* [Exercise data]:
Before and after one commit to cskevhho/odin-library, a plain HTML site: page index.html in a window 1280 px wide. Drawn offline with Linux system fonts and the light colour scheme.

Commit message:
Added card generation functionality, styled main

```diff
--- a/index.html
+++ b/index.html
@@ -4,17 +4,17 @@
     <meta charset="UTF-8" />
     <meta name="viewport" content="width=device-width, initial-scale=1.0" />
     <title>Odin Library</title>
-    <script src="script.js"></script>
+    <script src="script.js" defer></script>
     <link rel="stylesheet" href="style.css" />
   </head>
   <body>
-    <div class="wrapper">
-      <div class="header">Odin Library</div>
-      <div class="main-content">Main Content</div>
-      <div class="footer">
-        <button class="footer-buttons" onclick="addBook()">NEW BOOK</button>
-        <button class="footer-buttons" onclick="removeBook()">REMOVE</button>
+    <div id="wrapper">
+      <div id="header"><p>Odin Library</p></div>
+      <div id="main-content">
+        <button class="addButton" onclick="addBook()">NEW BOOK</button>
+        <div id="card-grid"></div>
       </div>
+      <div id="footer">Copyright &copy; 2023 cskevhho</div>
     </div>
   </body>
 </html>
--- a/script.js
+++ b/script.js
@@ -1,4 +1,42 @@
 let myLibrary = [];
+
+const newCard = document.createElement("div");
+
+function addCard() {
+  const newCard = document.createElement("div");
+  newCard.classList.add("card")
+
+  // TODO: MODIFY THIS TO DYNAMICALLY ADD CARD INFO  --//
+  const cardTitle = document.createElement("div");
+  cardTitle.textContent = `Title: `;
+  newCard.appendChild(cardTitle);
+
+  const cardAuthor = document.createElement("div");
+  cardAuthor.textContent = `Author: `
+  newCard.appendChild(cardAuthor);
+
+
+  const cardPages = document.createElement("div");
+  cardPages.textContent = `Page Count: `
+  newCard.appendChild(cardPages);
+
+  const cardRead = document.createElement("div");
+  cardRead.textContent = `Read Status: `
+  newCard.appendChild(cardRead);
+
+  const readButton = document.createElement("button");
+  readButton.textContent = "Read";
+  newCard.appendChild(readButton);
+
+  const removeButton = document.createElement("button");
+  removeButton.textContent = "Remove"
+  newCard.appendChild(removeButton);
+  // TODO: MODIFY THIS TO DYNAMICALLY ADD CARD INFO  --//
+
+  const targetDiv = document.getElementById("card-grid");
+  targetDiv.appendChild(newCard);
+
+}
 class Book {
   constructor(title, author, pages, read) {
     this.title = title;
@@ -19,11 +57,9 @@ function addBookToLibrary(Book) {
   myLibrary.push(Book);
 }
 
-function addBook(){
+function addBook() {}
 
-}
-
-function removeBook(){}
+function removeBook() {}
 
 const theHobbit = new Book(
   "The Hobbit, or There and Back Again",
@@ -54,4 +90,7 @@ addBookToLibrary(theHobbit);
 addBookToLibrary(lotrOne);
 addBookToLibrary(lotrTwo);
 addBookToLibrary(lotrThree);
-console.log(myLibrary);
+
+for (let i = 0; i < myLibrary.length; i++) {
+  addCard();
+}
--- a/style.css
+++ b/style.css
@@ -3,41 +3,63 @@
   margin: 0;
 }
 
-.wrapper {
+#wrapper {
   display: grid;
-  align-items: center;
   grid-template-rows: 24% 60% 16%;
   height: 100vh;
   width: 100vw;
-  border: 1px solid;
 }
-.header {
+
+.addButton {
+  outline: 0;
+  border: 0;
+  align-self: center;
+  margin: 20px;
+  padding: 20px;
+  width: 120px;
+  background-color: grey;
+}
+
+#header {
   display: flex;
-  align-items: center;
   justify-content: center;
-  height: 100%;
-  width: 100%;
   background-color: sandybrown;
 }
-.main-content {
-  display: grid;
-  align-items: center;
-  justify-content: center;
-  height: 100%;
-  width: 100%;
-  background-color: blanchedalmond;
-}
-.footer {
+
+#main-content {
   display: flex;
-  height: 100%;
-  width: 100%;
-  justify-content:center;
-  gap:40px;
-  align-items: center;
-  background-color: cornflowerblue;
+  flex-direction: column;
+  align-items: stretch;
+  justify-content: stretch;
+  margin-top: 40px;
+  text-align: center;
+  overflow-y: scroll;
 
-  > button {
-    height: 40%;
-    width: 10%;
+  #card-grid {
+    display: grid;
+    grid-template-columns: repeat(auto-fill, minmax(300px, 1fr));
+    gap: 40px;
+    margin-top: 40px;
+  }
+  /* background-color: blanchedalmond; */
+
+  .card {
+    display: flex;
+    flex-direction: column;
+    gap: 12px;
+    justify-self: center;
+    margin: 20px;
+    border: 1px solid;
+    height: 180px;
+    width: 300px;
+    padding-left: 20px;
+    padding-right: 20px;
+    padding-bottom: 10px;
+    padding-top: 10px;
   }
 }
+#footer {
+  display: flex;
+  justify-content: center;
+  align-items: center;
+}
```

* [Prompt]: Every line of the material must be duplicated exactly.

* [Reply]:
Before and after one commit to cskevhho/odin-library, a plain HTML site: page index.html in a window 1280 px wide. Drawn offline with Linux system fonts and the light colour scheme.

Commit message:
Added card generation functionality, styled main

```diff
--- a/index.html
+++ b/index.html
@@ -4,17 +4,17 @@
     <meta charset="UTF-8" />
     <meta name="viewport" content="width=device-width, initial-scale=1.0" />
     <title>Odin Library</title>
-    <script src="script.js"></script>
+    <script src="script.js" defer></script>
     <link rel="stylesheet" href="style.css" />
   </head>
   <body>
-    <div class="wrapper">
-      <div class="header">Odin Library</div>
-      <div class="main-content">Main Content</div>
-      <div class="footer">
-        <button class="footer-buttons" onclick="addBook()">NEW BOOK</button>
-        <button class="footer-buttons" onclick="removeBook()">REMOVE</button>
+    <div id="wrapper">
+      <div id="header"><p>Odin Library</p></div>
+      <div id="main-content">
+        <button class="addButton" onclick="addBook()">NEW BOOK</button>
+        <div id="card-grid"></div>
       </div>
+      <div id="footer">Copyright &copy; 2023 cskevhho</div>
     </div>
   </body>
 </html>
--- a/script.js
+++ b/script.js
@@ -1,4 +1,42 @@
 let myLibrary = [];
+
+const newCard = document.createElement("div");
+
+function addCard() {
+  const newCard = document.createElement("div");
+  newCard.classList.add("card")
+
+  // TODO: MODIFY THIS TO DYNAMICALLY ADD CARD INFO  --//
+  const cardTitle = document.createElement("div");
+  cardTitle.textContent = `Title: `;
+  newCard.appendChild(cardTitle);
+
+  const cardAuthor = document.createElement("div");
+  cardAuthor.textContent = `Author: `
+  newCard.appendChild(cardAuthor);
+
+
+  const cardPages = document.createElement("div");
+  cardPages.textContent = `Page Count: `
+  newCard.appendChild(cardPages);
+
+  const cardRead = document.createElement("div");
+  cardRead.textContent = `Read Status: `
+  newCard.appendChild(cardRead);
+
+  const readButton = document.createElement("button");
+  readButton.textContent = "Read";
+  newCard.appendChild(readButton);
+
+  const removeButton = document.createElement("button");
+  removeButton.textContent = "Remove"
+  newCard.appendChild(removeButton);
+  // TODO: MODIFY THIS TO DYNAMICALLY ADD CARD INFO  --//
+
+  const targetDiv = document.getElementById("card-grid");
+  targetDiv.appendChild(newCard);
+
+}
 class Book {
   constructor(title, author, pages, read) {
     this.title = title;
@@ -19,11 +57,9 @@ function addBookToLibrary(Book) {
   myLibrary.push(Book);
 }
 
-function addBook(){
+function addBook() {}
 
-}
-
-function removeBook(){}
+function removeBook() {}
 
 const theHobbit = new Book(
   "The Hobbit, or There and Back Again",
@@ -54,4 +90,7 @@ addBookToLibrary(theHobbit);
 addBookToLibrary(lotrOne);
 addBookToLibrary(lotrTwo);
 addBookToLibrary(lotrThree);
-console.log(myLibrary);
+
+for (let i = 0; i < myLibrary.length; i++) {
+  addCard();
+}
--- a/style.css
+++ b/style.css
@@ -3,41 +3,63 @@
   margin: 0;
 }
 
-.wrapper {
+#wrapper {
   display: grid;
-  align-items: center;
   grid-template-rows: 24% 60% 16%;
   height: 100vh;
   width: 100vw;
-  border: 1px solid;
 }
-.header {
+
+.addButton {
+  outline: 0;
+  border: 0;
+  align-self: center;
+  margin: 20px;
+  padding: 20px;
+  width: 120px;
+  background-color: grey;
+}
+
+#header {
   display: flex;
-  align-items: center;
   justify-content: center;
-  height: 100%;
-  width: 100%;
   background-color: sandybrown;
 }
-.main-content {
-  display: grid;
-  align-items: center;
-  justify-content: center;
-  height: 100%;
-  width: 100%;
-  background-color: blanchedalmond;
-}
-.footer {
+
+#main-content {
   display: flex;
-  height: 100%;
-  width: 100%;
-  justify-content:center;
-  gap:40px;
-  align-items: center;
-  background-color: cornflowerblue;
+  flex-direction: column;
+  align-items: stretch;
+  justify-content: stretch;
+  margin-top: 40px;
+  text-align: center;
+  overflow-y: scroll;
 
-  > button {
-    height: 40%;
-    width: 10%;
+  #card-grid {
+    display: grid;
+    grid-template-columns: repeat(auto-fill, minmax(300px, 1fr));
+    gap: 40px;
+    margin-top: 40px;
+  }
+  /* background-color: blanchedalmond; */
+
+  .card {
+    display: flex;
+    flex-direction: column;
+    gap: 12px;
+    justify-self: center;
+    margin: 20px;
+    border: 1px solid;
+    height: 180px;
+    width: 300px;
+    padding-left: 20px;
+    padding-right: 20px;
+    padding-bottom: 10px;
+    padding-top: 10px;
   }
 }
+#footer {
+  display: flex;
+  justify-content: center;
+  align-items: center;
+}
```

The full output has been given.